Last winter in Sandy Cove, there was a spate of robberies in which burglars wrested copper radiator pipes from unattended summer homes and caused thousands of dollars of damage for a meagre few hundred dollars’ return. In Digby, during the summer, I had lunch at the Hungry Hollow, a now-closed café (so often the story). The rcmp entered, and Tara, the owner, complained that the same local kids had broken into her restaurant three times. One of them had subsequently applied for a job—it would have been funny were the situation not also serious. In September, a fifty-five-year-old named Wayne Doucette was assaulted by a youth with a gun. Robbery was the motive. The next night, a seventeen-year-old girl and two brothers tied the same man to a chair in his Plymouth home and beat him to death with a baseball bat.

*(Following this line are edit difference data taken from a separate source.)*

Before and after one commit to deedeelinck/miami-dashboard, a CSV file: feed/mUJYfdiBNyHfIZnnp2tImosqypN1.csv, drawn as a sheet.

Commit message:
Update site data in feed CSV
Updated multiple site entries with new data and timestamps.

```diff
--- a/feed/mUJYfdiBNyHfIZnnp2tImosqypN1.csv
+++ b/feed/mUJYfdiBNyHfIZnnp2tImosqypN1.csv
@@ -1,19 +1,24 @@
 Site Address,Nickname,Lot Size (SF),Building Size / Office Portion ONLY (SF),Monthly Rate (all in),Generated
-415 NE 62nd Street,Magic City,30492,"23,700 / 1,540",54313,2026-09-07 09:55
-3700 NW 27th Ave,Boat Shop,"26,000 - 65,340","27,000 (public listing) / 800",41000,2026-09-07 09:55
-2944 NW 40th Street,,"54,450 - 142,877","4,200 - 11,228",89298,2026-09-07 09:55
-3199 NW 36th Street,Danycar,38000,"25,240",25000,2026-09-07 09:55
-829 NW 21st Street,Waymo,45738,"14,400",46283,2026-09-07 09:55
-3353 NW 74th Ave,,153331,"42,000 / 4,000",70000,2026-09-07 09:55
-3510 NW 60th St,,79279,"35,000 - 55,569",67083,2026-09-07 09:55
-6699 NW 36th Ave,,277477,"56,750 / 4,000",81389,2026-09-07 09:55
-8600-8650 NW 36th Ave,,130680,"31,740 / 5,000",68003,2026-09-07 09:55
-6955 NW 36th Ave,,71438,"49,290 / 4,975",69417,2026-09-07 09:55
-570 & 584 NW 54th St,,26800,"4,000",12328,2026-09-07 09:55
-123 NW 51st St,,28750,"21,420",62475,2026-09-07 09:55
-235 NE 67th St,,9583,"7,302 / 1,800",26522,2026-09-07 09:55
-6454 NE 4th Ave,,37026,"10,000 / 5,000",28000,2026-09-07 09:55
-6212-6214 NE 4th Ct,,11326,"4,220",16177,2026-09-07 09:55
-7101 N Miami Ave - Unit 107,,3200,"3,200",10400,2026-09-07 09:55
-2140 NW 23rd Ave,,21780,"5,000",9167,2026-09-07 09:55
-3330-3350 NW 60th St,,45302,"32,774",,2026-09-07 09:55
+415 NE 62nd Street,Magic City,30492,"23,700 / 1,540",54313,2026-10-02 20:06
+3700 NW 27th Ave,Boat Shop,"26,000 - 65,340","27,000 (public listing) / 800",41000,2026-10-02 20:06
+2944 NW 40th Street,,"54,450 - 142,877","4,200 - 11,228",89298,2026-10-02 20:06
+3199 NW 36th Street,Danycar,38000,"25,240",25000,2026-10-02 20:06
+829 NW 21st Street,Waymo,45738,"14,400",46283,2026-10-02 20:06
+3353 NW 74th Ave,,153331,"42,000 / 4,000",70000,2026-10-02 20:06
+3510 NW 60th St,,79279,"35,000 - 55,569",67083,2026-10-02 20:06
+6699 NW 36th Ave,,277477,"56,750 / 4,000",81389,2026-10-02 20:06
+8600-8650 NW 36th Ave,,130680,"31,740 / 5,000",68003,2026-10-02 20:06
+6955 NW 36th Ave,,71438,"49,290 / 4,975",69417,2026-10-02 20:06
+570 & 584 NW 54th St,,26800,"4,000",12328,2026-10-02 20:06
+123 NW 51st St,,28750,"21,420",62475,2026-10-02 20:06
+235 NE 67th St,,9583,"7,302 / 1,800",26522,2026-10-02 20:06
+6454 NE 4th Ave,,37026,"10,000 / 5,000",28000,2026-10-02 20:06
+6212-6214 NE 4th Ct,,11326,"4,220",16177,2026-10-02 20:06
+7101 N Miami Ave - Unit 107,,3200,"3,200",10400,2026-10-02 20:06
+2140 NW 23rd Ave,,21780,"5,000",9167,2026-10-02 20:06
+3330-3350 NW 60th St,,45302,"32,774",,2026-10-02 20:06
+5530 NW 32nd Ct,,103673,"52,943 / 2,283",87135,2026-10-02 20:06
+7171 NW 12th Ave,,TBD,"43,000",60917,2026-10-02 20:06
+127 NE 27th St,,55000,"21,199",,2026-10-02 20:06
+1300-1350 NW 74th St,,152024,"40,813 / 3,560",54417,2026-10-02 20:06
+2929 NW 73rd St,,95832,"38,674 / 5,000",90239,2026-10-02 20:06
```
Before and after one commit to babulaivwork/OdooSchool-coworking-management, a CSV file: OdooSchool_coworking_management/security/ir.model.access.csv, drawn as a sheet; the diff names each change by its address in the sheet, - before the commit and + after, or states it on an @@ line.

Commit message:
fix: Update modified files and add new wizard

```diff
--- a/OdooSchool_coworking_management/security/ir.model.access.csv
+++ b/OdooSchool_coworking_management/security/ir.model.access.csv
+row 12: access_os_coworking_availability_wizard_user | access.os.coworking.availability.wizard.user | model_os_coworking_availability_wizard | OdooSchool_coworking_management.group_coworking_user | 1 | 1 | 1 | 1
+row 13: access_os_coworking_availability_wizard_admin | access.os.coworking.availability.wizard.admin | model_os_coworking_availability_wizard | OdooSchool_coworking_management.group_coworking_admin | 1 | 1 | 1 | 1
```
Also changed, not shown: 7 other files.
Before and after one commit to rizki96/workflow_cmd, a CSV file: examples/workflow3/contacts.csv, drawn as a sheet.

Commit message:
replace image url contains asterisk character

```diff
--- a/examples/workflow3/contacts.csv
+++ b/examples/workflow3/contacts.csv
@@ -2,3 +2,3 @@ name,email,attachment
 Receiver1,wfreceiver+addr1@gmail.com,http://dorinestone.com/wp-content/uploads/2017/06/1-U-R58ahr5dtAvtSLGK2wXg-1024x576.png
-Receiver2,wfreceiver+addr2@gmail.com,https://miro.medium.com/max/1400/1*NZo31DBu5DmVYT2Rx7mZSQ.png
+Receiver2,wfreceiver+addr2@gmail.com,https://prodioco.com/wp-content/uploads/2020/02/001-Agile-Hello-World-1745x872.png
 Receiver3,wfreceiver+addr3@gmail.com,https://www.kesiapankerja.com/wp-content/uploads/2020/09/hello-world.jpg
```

The sorry truth of decades of overfishing is that almost no one on the Neck really believes there will be a healthy fishery in the region in twenty years—and that rock-bottom schemes such as the quarry at Whites Point are being entertained as a result.
“To have this turned into a gravel pit for the United States, it just blows me away,” said an impassioned Harold Theriault at his constituency office. “There’s basalt rock in Maine, there’s basalt rock in Massachusetts, but they can’t touch it. So they’re coming here. It’s easy to get and cheap to get. We took from the ground fishery just like [the quarry] will take from our land. We didn’t think fish could come to an end, but they did, because we just took, took, took. We’ve got to bring our fishery back, and manage it in a way where we can sustain those communities again. Sustainable jobs are going to come from producing tidal power, and wind-generated electricity from the Bay of Fundy, and we won’t be doing that by giving the Neck away.”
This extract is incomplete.